In keeping with an earlier proposed agreement, Tata Steel U.K. has paid 550 million pounds to the steel pension fund, along with a 33 percent stake in the company, it said in a media statement. It has also agreed to sponsor a new proposed pension scheme, subject to certain conditions, and has invited all members to transfer to the new scheme which will have lower future annual increases for pensioners.
The pension fund was a financial drag for the U.K. unit and a major challenge for Tata Steel as it sought to place its European operations into a joint venture in an attempt to trim losses. Thyssenkrupp chief Heinrich Heisinger had identified the pension liabilities as a major stumbling block to the deal.
The Tata Group company has been eyeing an exit from the U.K. since 2016 due to an oversupply of steel, cheap imports and high costs. It has been actively divesting non-profitable assets to pare its debt, which stood at Rs 72,367 crore at the end of March.
U.K.’s biggest steel employer’s decision to exit the pension fund had put the fate of over 11,000 employees in uncertainty. Three of Britain’s major worker unions, Community, Unite and GMB, staged 'Save Our Steel!' rallies demanding stronger government strategy to support the steel industry.

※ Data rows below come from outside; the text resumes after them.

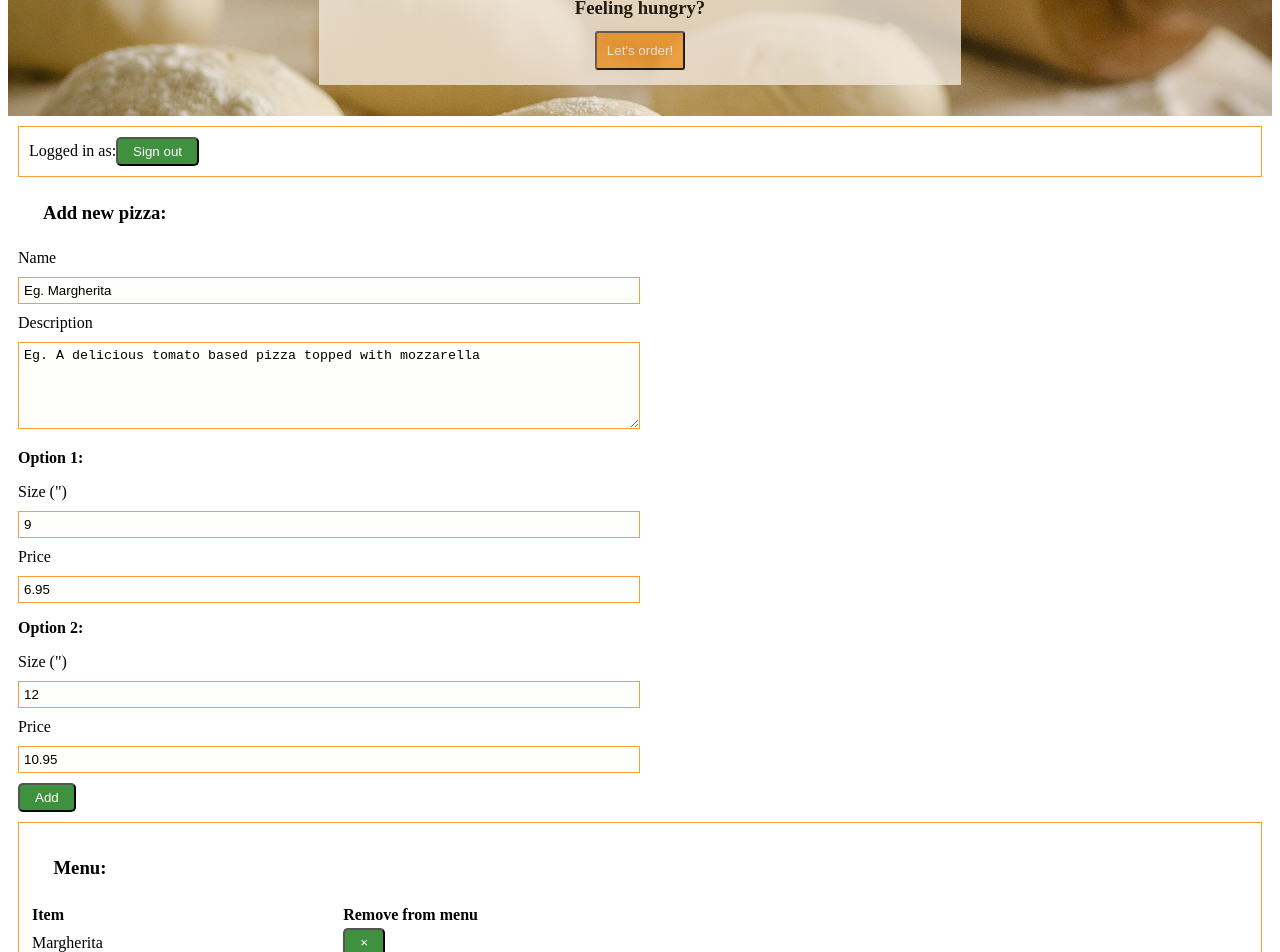
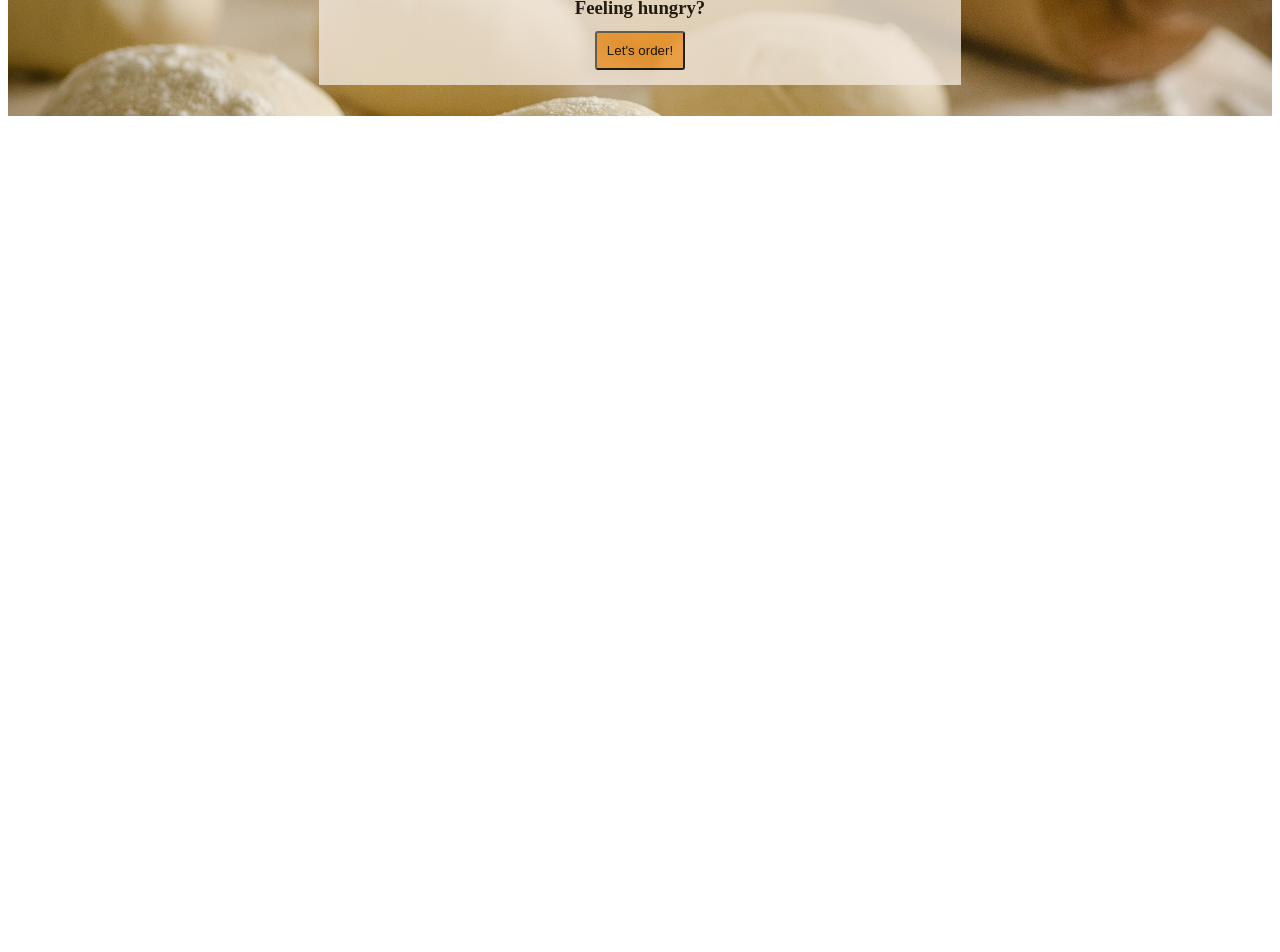
Before and after one commit to chrisdixon161/Pizza-Planet-V2-Stages, a Vue app: page / in a window 1280 px wide. Shown: the part 520-1472 px from the top of the page. After the commit the page ends 800 px from the top, so only its background shows below. Built offline with nearby package versions, Linux system fonts and the light colour scheme; no server answers.

Commit message:
creating our routes

```diff
--- a/src/App.vue
+++ b/src/App.vue
@@ -1,24 +1,17 @@
 <template>
   <div id="app">
     <app-header />
-    <Home />
-    <Admin />
+    <router-view></router-view>
   </div>
 </template>
 
 <script>
 import Header from "./components/Header";
-import Home from "./components/Home";
-// import Menu from "./components/Menu";
-import Admin from "./components/Admin";
 
 export default {
   name: "app",
   components: {
-    appHeader: Header,
-    Home,
-    // Menu,
-    Admin
+    appHeader: Header
   }
 };
 </script>
--- a/src/components/Header.vue
+++ b/src/components/Header.vue
@@ -7,19 +7,31 @@
     <nav>
       <ul>
         <li>
-          <a href="/">home</a>
+          <router-link to="/">
+            <a>home</a>
+          </router-link>
+          <!-- <a href="/">home</a> -->
         </li>
         <span>~</span>
         <li>
-          <a href="/menu">menu</a>
+          <router-link to="/menu">
+            <a>menu</a>
+          </router-link>
+          <!-- <a href="/menu">menu</a> -->
         </li>
         <span>~</span>
         <li>
-          <a href="/contact">contact us</a>
+          <router-link to="/contact">
+            <a>contact us</a>
+          </router-link>
+          <!-- <a href="/contact">contact us</a> -->
         </li>
         <span>~</span>
         <li>
-          <a href="/about">about us</a>
+          <router-link to="/about">
+            <a>about us</a>
+          </router-link>
+          <!-- <a href="/about">about us</a> -->
         </li>
       </ul>
     </nav>
```
Also changed, not shown: src/main.js (+8 -1 lines).
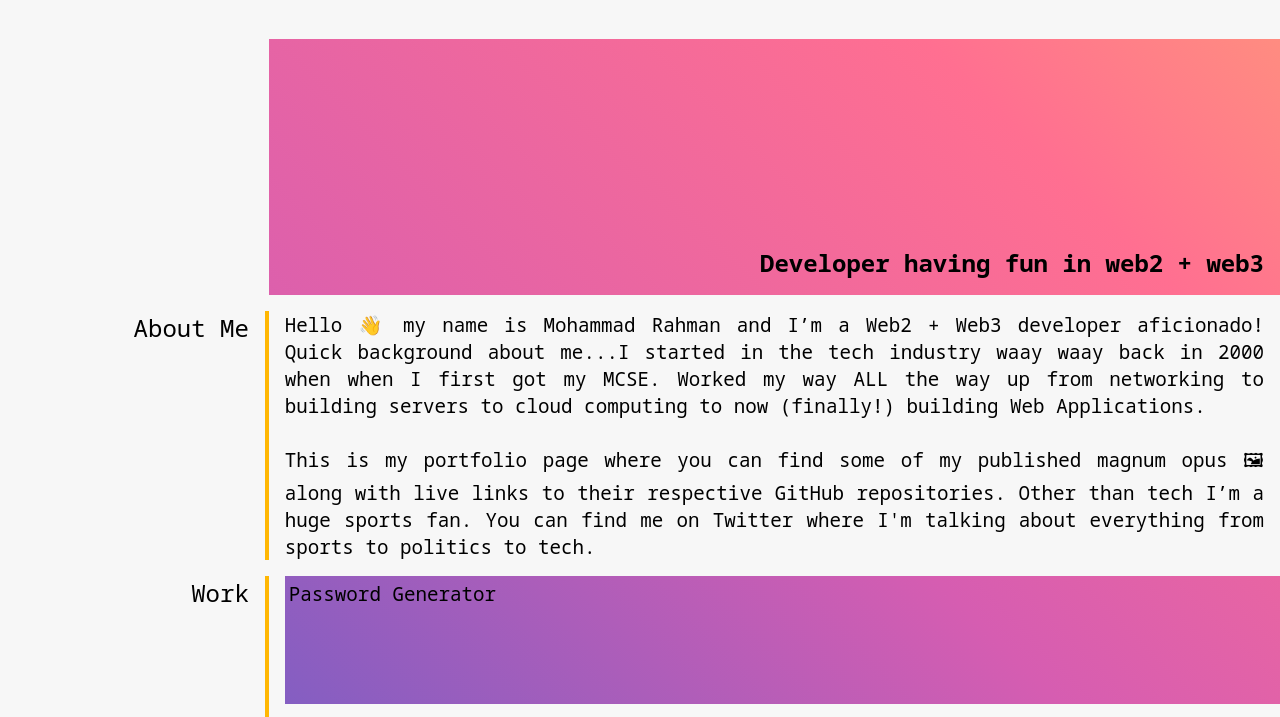
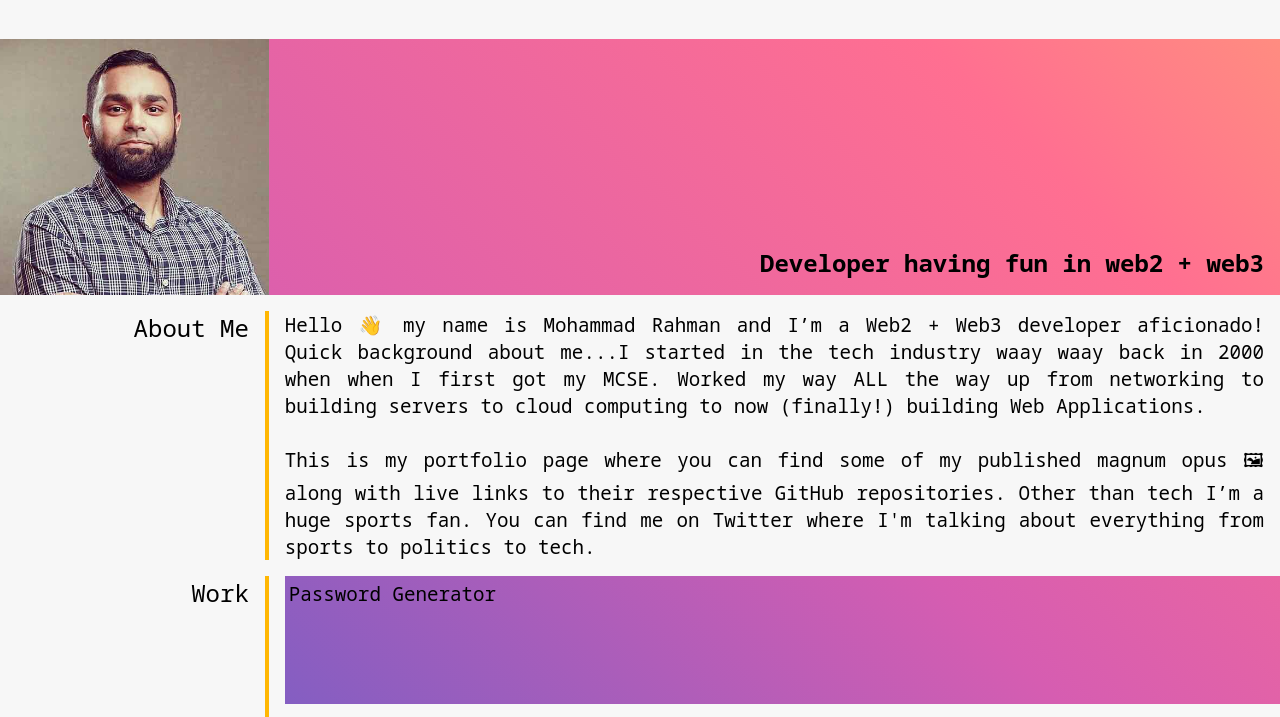
Before and after one commit to mrahma04/professional-portfolio-v2.0, a plain HTML site: page index.html in a window 1280 px wide. Shown: the part 73-790 px from the top of the page. Drawn offline with Linux system fonts and the light colour scheme; the site is published under a folder, as on GitHub Pages, so addresses that start at the root find nothing.

```diff
--- a/assets/css/stylesheet.css
+++ b/assets/css/stylesheet.css
@@ -100,7 +100,7 @@ header nav ul li a {
 }
 
 .hero-image {
-    background-image: url('/assets/img/IMG_20170127_121410_394.jpeg');
+    background-image: url('../img/IMG_20170127_121410_394.jpeg');
     background-size: 130%;
     background-position: top;
     padding: 0 -1rem 0 0 !important;
```
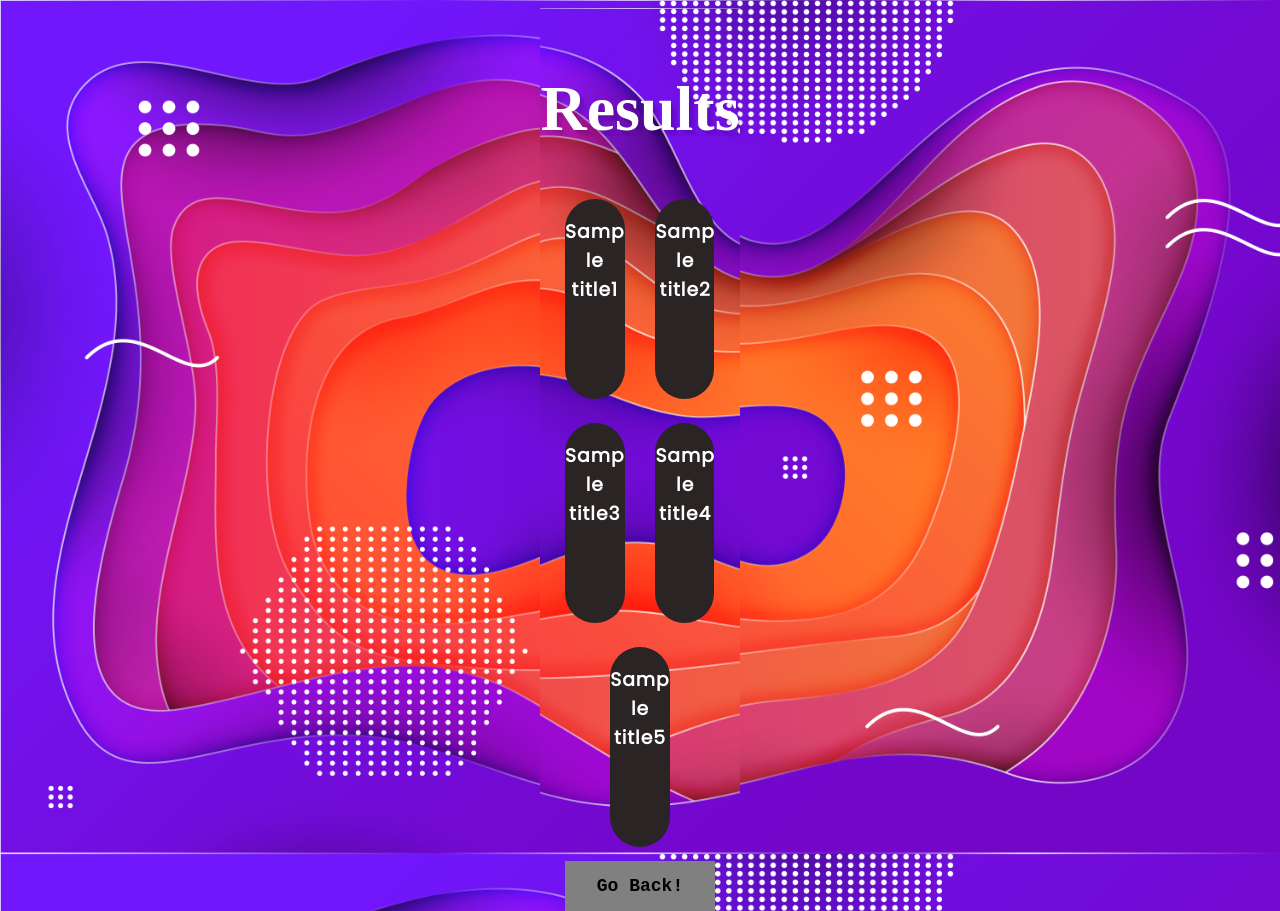
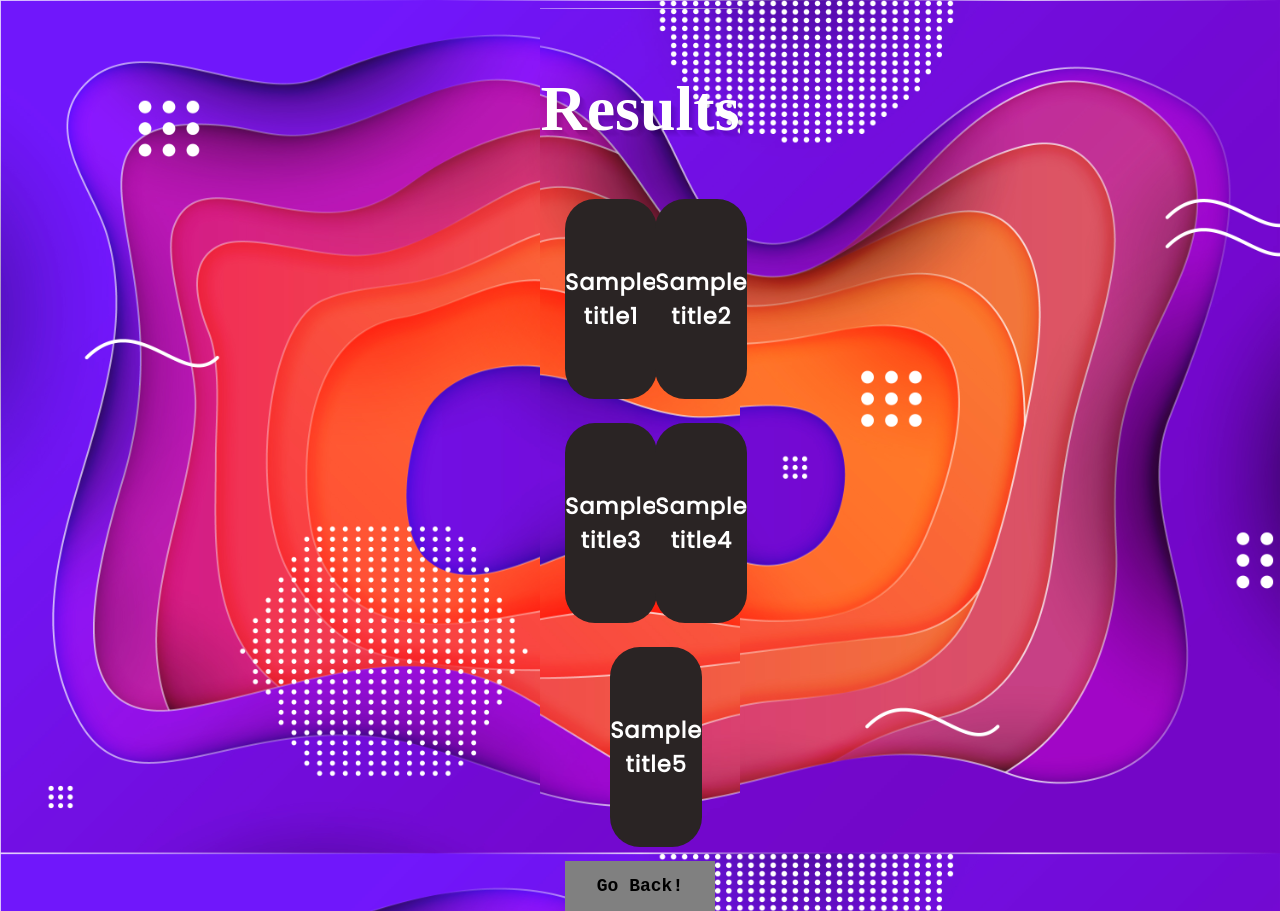
Before and after one commit to sea-salt-ed/Webie_Hacknight_OpenAI, a Flask app: template templates/result.html in a window 1280 px wide. Run offline with Flask 2, Linux system fonts and the light colour scheme; the template is opened without the code that fills it: most values are stand-ins (such as "Sample title", 1, 10 or a date in 2020); some libraries are stand-ins or nearby versions; some web fonts are replaced.

Commit message:
centered the output

```diff
--- a/static/css/result.css
+++ b/static/css/result.css
@@ -42,7 +42,14 @@
   border: none;
   background-color: rgb(42, 36, 36);
   color:white;
+  font-size:1.2em;
+  display: table;
+}
 
+.flip-card-front h3, .flip-card-back p{
+  display: table-cell;
+  vertical-align:middle;
+  text-align: center;
 }
 
 /* Style the back side */
@@ -51,6 +58,7 @@
   background-color: white;
   color: rgb(18,18,18);
   transform: rotateY(180deg);
+  display: table;
 }
 
 .row{
```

Shares of Thyssenkrupp jumped as much as 3.6 percent following Tata Steel's announcement. Thyssenkrupp is said to decide on the merger of its steel unit with Tata Steel U.K. at a supervisory board meeting on September 23 or 24, Bloomberg reported, citing Germany's Manager Magazine.
Tata Steel shares in India closed 0.88 percent higher, ahead of the announcement, compared to the benchmark BSE Sensex that rose 0.6 percent. Its depository receipts on the London Stock Exchange were trading 0.5 percent higher.